## Records to use

○ ○ ○ ○

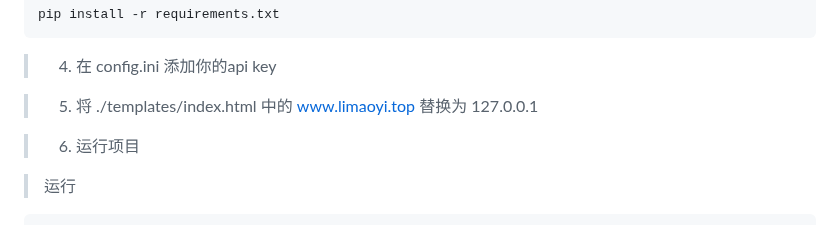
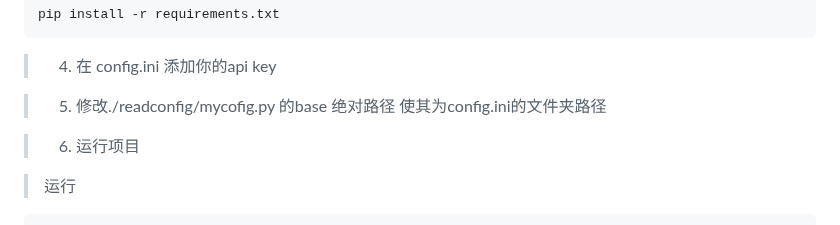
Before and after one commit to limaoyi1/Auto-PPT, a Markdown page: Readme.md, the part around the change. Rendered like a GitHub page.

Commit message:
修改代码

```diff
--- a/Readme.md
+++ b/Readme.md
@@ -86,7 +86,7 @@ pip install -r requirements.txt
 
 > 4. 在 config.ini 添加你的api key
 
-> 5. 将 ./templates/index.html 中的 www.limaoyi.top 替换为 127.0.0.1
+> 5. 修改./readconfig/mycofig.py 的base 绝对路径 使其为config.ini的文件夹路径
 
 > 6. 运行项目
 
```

○ ○ ○ ○

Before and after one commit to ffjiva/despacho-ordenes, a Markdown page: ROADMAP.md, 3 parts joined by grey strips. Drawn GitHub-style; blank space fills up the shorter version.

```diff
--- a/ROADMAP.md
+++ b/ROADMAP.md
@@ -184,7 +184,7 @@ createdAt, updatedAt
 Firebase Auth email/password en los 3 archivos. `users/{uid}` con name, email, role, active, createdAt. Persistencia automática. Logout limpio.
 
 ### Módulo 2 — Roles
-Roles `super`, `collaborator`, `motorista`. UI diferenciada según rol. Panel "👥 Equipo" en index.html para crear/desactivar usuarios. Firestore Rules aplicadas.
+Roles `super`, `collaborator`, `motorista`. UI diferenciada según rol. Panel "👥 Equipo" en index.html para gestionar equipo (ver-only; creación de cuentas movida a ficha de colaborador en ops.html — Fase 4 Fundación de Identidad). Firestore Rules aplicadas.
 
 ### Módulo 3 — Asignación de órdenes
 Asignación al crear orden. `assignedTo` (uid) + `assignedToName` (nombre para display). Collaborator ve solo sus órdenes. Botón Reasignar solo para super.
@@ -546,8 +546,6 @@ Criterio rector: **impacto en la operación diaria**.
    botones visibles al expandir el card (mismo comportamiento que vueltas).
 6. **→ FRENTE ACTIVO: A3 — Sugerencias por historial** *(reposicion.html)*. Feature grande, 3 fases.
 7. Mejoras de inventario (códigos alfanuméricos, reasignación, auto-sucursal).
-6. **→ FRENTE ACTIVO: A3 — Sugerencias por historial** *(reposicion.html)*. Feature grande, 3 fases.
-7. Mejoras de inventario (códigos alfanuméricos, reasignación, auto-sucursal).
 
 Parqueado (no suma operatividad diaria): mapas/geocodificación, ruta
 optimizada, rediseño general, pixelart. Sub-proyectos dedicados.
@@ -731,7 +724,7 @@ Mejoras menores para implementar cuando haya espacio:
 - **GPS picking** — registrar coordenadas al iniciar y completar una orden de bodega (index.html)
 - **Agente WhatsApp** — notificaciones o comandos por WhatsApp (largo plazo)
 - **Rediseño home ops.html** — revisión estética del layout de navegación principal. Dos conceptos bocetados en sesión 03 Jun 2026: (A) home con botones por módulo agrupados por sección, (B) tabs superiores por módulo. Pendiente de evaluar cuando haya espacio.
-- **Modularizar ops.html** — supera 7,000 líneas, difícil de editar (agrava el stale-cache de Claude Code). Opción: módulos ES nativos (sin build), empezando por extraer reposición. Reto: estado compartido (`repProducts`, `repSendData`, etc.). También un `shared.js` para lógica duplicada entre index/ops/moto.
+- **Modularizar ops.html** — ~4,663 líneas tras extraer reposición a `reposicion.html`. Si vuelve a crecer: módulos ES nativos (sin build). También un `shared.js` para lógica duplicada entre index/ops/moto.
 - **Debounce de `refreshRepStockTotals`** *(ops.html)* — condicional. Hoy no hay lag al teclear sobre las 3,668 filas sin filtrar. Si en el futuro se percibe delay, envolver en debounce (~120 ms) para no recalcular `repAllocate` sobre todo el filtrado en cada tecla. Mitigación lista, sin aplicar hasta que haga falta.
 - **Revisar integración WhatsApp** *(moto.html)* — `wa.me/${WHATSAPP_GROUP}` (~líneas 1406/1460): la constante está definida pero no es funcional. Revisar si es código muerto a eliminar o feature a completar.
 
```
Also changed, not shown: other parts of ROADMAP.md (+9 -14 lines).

○ ○ ○ ○

## Exercise
Check each line of the material for "ROADMAP". Copy the ones that have it.

## Written solution
Before and after one commit to ffjiva/despacho-ordenes, a Markdown page: ROADMAP.md, 3 parts joined by grey strips. Drawn GitHub-style; blank space fills up the shorter version.
--- a/ROADMAP.md
+++ b/ROADMAP.md
Also changed, not shown: other parts of ROADMAP.md (+9 -14 lines).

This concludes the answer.